Then she tries to run it through the insurance, who refuses to fill it because, you guessed it, the dosage is too high for a 7 year old child! In between this time, the doctor’s office had returned the call to the pharmacist, so she didn’t just have to take my word for it when justifying it to the insurance company, who thankfully was willing to take her word for it that the doctor had confirmed the child’s weight. (Now I’m just waiting for the letter in the mail from the insurance company telling me to get my “overweight” child on a diet. ::grumble::) An hour later, I finally left with the awful nasty Augmentin, which is the “white medicine” Luke always fearfully asks about each time he gets a new prescription. It is foul stuff, but the bubble gum flavoring that Target adds is a tremendous help. He also hasn’t had it in a couple of years now. Here’s hoping 2-3 years of maturity will help the medicine go down a little better.

The doctor did warn us that the swelling and redness will get worse when he sleeps. He was also rubbing both eyes constantly. I tried explaining that he didn’t need to rub both eyes since they would both end up infected, but he’s only 7. Sure enough, by this morning, both eyes were infected. Both were swollen, the originally injured eye was crusted over again, and both eyes were bloodshot. But, he had been on antibiotics for 24 hours (well, okay, 21 hours), which means he met school requirements for going back, plus the doctor said it was okay, so I sent him with a note to his teacher. All is well, right? Ha!

The kids are held in the cafeteria until 7:30, when they are released to their classrooms. My phone was ringing by 7:40 with a call from the school nurse. He hadn’t even made it to class with the note; the principal herself had pulled him out of the lunchroom and sent him straight to the nurse. Both women were borderline hysterical, terrified he had viral pink eye. I explained what the doctor had said, that it was bacterial and not viral, that I had expressly confirmed with the doctor that it was okay for him to return, and that he did meet the school district’s own requirements about being on antibiotics for a day before returning. “And you’re sure it’s bacterial? Viral pink eye is something we almost consider evacuating the school for.” According to the doctor, yes. I even gave her the doctor’s phone number if she wanted to verify my story. Just please let him stay at school! She agreed that those 3 hours were negligible and we had met the requirements, so she allowed him to stay. Hopefully things will be much better by Monday and no one else will panic.
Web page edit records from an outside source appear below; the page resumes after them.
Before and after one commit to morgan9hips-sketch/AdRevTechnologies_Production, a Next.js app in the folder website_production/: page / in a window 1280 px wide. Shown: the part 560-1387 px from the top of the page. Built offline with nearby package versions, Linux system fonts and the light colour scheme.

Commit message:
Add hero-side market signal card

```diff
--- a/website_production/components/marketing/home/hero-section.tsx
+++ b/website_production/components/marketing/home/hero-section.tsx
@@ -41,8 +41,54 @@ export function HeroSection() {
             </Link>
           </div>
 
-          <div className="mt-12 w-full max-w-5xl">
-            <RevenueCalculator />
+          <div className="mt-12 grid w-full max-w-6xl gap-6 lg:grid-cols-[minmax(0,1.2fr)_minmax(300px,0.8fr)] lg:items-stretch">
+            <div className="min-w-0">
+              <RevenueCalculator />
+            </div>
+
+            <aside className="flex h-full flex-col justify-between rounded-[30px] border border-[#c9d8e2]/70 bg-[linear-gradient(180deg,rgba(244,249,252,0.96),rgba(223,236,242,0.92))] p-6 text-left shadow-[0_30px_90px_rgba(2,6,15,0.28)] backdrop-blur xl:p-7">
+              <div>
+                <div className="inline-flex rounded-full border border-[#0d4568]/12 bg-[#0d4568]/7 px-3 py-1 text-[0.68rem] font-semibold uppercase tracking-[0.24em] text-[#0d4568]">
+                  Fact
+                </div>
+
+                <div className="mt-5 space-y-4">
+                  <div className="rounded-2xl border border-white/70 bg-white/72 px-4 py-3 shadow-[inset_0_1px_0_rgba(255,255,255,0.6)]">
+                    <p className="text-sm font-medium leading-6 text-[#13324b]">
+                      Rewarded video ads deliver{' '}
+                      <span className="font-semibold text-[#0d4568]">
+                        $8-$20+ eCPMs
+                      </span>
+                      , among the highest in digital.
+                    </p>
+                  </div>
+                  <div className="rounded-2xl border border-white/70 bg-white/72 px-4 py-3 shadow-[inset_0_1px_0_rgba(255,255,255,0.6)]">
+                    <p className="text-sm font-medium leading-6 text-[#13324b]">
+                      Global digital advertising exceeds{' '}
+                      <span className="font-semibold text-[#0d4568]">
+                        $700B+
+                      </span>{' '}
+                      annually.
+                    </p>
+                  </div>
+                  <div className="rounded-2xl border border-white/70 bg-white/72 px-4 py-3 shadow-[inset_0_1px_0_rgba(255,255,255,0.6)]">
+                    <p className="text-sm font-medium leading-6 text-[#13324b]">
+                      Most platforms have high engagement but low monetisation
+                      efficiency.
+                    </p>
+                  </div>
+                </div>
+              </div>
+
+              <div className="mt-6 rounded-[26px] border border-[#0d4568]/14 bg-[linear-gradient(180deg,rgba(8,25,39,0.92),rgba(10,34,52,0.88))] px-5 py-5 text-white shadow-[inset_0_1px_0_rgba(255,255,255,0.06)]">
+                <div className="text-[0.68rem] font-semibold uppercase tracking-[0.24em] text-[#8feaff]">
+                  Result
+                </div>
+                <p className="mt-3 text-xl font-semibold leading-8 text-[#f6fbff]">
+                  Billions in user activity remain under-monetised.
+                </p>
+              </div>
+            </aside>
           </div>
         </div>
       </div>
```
Whew!! Let’s not repeat this exercise any time soon, shall we?